The Islandix WA-1 controller has two ports because that’s the most common configuration — one port for the lateral indicator and one port for radial. It’s the least expensive to produce, which makes transistor truing available to the most workshops.
If you want to true a disc rotor, you need to borrow one of the ports. If you want to compute tension statistics with your tensiometer, you need to borrow one of the ports. Normally this is no big deal.
Even so sometimes the busiest workshops want more than two. Instead of offering separate electronics with three ports and four ports, the Islandix solution is to deploy multiple WA-1 tools — as many as you like, when your needs require. The included USB power supply supports up to three already. And now there’s a splitter cable that lets two controllers share one foot pedal. Sharing a pedal keeps your workbench simple and organized.
Currently a Wheel Analytics expansion kit is $299 CAD (approx. $219 USD, €199 EUR). It includes a WA-1 controller, foot pedal sharing adapter and USB cable. Includes worldwide airmail with tracking or upgrade to DHL for $19.

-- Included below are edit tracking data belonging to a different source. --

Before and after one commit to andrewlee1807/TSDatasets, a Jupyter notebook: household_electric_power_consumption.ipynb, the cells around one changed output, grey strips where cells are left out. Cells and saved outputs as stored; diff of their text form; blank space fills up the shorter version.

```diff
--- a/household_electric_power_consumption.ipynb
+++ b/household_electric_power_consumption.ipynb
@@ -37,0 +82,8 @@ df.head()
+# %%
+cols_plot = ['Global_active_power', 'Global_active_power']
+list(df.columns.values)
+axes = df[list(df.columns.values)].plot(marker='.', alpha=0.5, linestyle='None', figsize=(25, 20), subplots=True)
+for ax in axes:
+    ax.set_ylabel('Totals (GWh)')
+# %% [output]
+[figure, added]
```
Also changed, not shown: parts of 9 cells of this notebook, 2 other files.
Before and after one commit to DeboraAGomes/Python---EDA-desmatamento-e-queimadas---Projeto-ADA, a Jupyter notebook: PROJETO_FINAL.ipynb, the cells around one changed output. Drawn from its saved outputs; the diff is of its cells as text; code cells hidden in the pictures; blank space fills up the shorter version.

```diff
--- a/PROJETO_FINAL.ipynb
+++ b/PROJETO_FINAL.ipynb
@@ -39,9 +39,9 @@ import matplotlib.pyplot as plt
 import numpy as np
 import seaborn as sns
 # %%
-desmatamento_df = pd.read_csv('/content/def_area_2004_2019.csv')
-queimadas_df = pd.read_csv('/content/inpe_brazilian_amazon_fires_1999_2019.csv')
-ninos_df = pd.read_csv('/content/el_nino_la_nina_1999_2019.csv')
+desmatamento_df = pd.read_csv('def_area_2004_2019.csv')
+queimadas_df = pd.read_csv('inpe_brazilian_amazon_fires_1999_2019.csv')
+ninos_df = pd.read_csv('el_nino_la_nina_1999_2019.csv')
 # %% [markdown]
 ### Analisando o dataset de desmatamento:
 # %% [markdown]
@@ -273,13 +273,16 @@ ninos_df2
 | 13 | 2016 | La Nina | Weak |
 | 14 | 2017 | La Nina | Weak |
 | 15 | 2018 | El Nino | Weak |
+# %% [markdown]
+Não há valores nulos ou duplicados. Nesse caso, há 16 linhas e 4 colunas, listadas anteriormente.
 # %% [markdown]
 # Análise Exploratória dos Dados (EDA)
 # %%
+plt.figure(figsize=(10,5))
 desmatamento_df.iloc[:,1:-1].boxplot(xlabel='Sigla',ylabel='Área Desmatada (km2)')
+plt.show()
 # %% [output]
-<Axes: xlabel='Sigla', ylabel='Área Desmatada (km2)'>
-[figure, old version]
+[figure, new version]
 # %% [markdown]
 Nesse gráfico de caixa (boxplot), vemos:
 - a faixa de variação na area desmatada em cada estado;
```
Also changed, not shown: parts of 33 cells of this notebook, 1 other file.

The ability to build a workstation with more than two ports is a customer-requested feature and that’s why it exists. We also think it’s perfectly reasonable to use a tensiometer without a cable and without software most of the time — and this is the best way to get started. If you only need the extra port at the end of the build, swapping isn’t too onerous. If you find yourself swapping often, the expansion kit may be for you.